• Overview
    Light Needs:
    Partial to full sun
    Watering Needs:
    Once established, water occasionally; more in extreme heat.
    Average Landscape Size:
    Upright habit; quickly reaches 24 to 30 in. tall, 12 in. wide.
    Key Feature:
    Colorful Summer Flowers
    Landscape Uses:
  • Detail
    Botanical Pronunciation:ra-ti-BI-da co-lum-NI-fera
    Plant type:Perennial
    Sunset climate zones:1 - 24, 26 - 43
    Growth rate:Fast
    Average landscape size:Upright habit; quickly reaches 24 to 30 in. tall, 12 in. wide.
    Foliage color:Green
    Flower color:Yellow
    Garden styleCottage, Rustic, Xeric
    Design IdeasA super addition to the perennial border. Spot into sunny mixed plantings for fiery color. A perfect choice for the native and wild garden, particularly in the dryland prairie meadow. Integrates very well with southwestern natives and xeriscape gardens. A nectar source for wildlife and butterfly gardens.
    Companion PlantsScotch Broom (Cytisus); Yarrow (Achillea); Coneflower (Echinacea); Little Bluestem (Schizachyrium); Russian Sage (Perovskia)
  • Care
    Care Information
    Grows easily in average to lean, well-drained soils. Avoid heavy, wet clay. Shelter from harsh afternoon sun in hottest regions. Water deeply, regularly during the first growing season to establish an extensive root system. Once established, reduce frequency; tolerates moderate drought. Fertilize before new spring growth.
    Light Needs:
    <strong>Partial Sun / Partial Shade</strong>: These two terms are often used interchangeably to mean 3-6 (or 4-6) hours of sunlight each day. However, there is a difference.

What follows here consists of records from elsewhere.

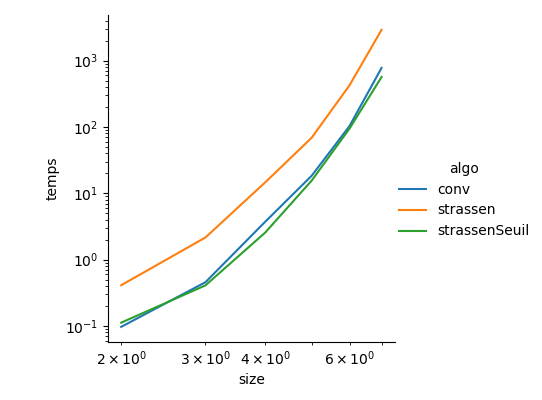
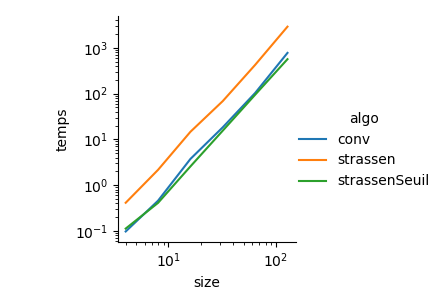
test puissance

diff --git a/TP1-A23/analyse.py b/TP1-A23/analyse.py
@@ -2,17 +2,18 @@ import pandas as pd
 import matplotlib.pyplot as plt
 import seaborn as sns
 
-# df = pd.read_csv('results.csv').groupby(['algo','size']).mean().reset_index()
-# g = sns.FacetGrid(df, hue='algo', size=4, aspect=1)
-# g = g.map(plt.plot, 'size', 'temps')
-# g.set(xscale='log')
-# g.set(yscale='log')
-# g.add_legend()
-# plt.savefig('test_puissance')
-
-
 df = pd.read_csv('results.csv').groupby(['algo','size']).mean().reset_index()
-df['rapport'] = df['temps']/df['size']**3
-g2 = sns.lineplot(df, x="size", y="rapport", hue='algo', size=4, aspect=1)
-g2.add_legend()
-plt.savefig('test_rapport')
+df['size'] = 2**df['size']
+g = sns.FacetGrid(df, hue='algo',  aspect=1)
+g = g.map(plt.plot, 'size', 'temps')
+g.set(xscale='log')
+g.set(yscale='log')
+g.add_legend()
+plt.savefig('test_puissance')
+
+
+# df = pd.read_csv('results.csv').groupby(['algo','size']).mean().reset_index()
+# df['rapport'] = df['temps']/df['size']**3
+# g2 = sns.lineplot(df, x="size", y="rapport", hue='algo', size=4, aspect=1)
+# g2.add_legend()
+# plt.savefig('test_rapport')
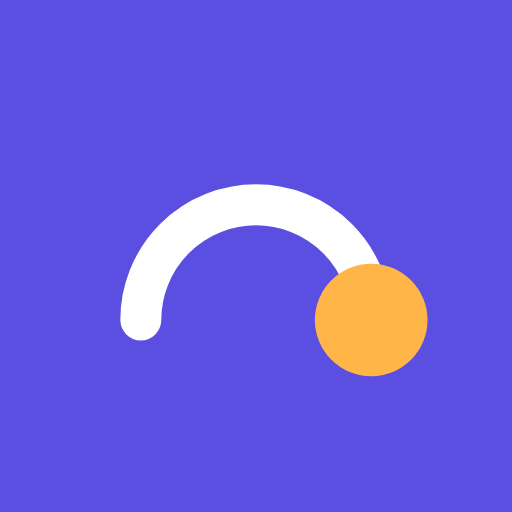
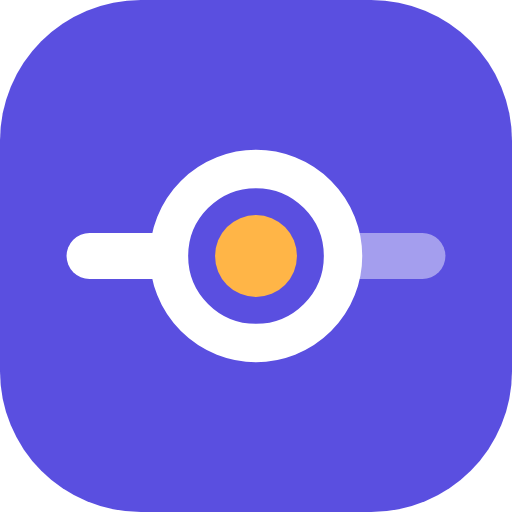
feat(brand): redesign the 一站 mark as a station on one line
The mark now reads its name: one line (一) runs through one station (站),
solid behind and faint ahead, with the amber centre for the person's turn.
Replaced everywhere it appears: the BrandMark component (sidebar, login,
loading), favicon.svg, the 192/512 PWA icons, and the iPhone touch icon,
now full-bleed so iOS rounds it without dark corners. Adds a maskable
512 icon for Android home screens.

Claude-Session: https://claude.ai/code/session_01Jq2A3eN3y82QusY1eoBnS2

diff --git a/src/web/src/components/Brand.tsx b/src/web/src/components/Brand.tsx
@@ -1,13 +1,18 @@
 /**
- * 一站's mark: an arc handing an amber dot on — the AI (indigo) and the person
- * (amber) passing work between them, which is what every screen is about.
+ * 一站's mark: a transit-map station. One line (一) runs through one station (站);
+ * the stretch already travelled is solid, the stretch ahead is faint, and the
+ * station's amber centre is the person's turn — work arrives, and you are called
+ * when it is yours. Keep in step with public/favicon.svg and the PNG icons.
  */
 export function BrandMark({ size = 28 }: { size?: number }) {
+  const tile = "var(--brand-tile, #5a4fe0)";
   return (
     <svg className="brand-mark" width={size} height={size} viewBox="0 0 40 40" aria-hidden="true">
-      <rect width="40" height="40" rx="11" fill="var(--brand-tile, #5a4fe0)" />
-      <path d="M11 25a9 9 0 0 1 18 0" fill="none" stroke="#fff" strokeWidth="3.2" strokeLinecap="round" />
-      <circle cx="29" cy="25" r="4.4" fill="#ffb547" />
+      <rect width="40" height="40" rx="11" fill={tile} />
+      <path d="M7 20H20" stroke="#fff" strokeWidth="3.6" strokeLinecap="round" />
+      <path d="M20 20h13" stroke="#fff" strokeOpacity=".45" strokeWidth="3.6" strokeLinecap="round" />
+      <circle cx="20" cy="20" r="6.8" fill={tile} stroke="#fff" strokeWidth="3" />
+      <circle cx="20" cy="20" r="3.2" fill="#ffb547" />
     </svg>
   );
 }

diff --git a/AGENTS.md b/AGENTS.md
@@ -13,7 +13,7 @@
 `personal-agent-workspace` / `-codex` / `-browser`、SQLite 文件名 `personal-agent.sqlite`、
 cookie 名 `pa_*` 与 `PA_*` 前缀**保持不变**——它们承载既有容器、卷、数据库与登录状态，改名会
 丢数据或中断服务。health `service` 字段与 Codex `clientInfo.name` 的旧值仅为兼容已有集成保留，
-不是品牌。品牌层为 **一站**（英文 AIO Agent）：页面标题、侧栏、登录页与图标用“一站”，包名与文档仍称 AIO Agent。配色语义：靛紫 = AI 在办（也是品牌主色），琥珀 = 轮到你（全站唯一醒目色），松绿 = 办完，朱红 = 出错；令牌定义在 `src/web/src/styles.css` 顶部，新界面只用这些令牌，不写死颜色。
+不是品牌。品牌层为 **一站**（英文 AIO Agent）：页面标题、侧栏、登录页与图标用“一站”，包名与文档仍称 AIO Agent。标志是线路图上的一站：一条线（一）穿过一个站点（站），走过的一段实、前方的一段淡，琥珀色站心表示轮到你；`src/web/src/components/Brand.tsx` 与 `src/web/public/` 下的 favicon、PNG 图标、manifest 必须同步修改。配色语义：靛紫 = AI 在办（也是品牌主色），琥珀 = 轮到你（全站唯一醒目色），松绿 = 办完，朱红 = 出错；令牌定义在 `src/web/src/styles.css` 顶部，新界面只用这些令牌，不写死颜色。
 
 ## 目录与职责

<strong>Partial shade</strong> typically means the plants will appreciate a more gentle exposure such as the weaker morning or early afternoon sun, with the emphasis on providing the minimum needed shade and sheltering from intense late afternoon sun. <strong>Partial sun</strong> typically means the plants <u>need</u> some direct sun, so the emphasis is on meeting the required minimum hours of sunlight, with filtered sunlight or shade the balance of the day.
Both are best with shelter from the harshest late afternoon sun. This shade could be provided by a structure, a wall, larger plants or  tree(s).
    Partial to full sun
    Watering Needs:
    Water needs: Low
    Once established, water occasionally; more in extreme heat.
  • History & Lore
    This native of the Midwestern prairie grassland tends to occur in the drier part of the range. This flower is a member of the Composite family which is the largest, containing 900 genera and 10,000 different species. This genus classified first as Lepachys by Constantino Rafinesque-Schmaltz 1784-1842, professor of natural history in Lexington, Kentucky. It was he who later reclassified the plant into genus Ratibida, but why he chose the odd name remains unknown. This plant is often confused with the similar genus Rudbeckia and was for a time classified among them. Its current species was given by Elmer Wooton of Arlington, Virginia and his associate Paul Standley of the Chicago Natural History Museum. The name describing the central seed cone of the flower that elongates as it matures.
    Native Americans created a medicinal tea of this plant's stems and leaves to relieve skin pain and snakebites.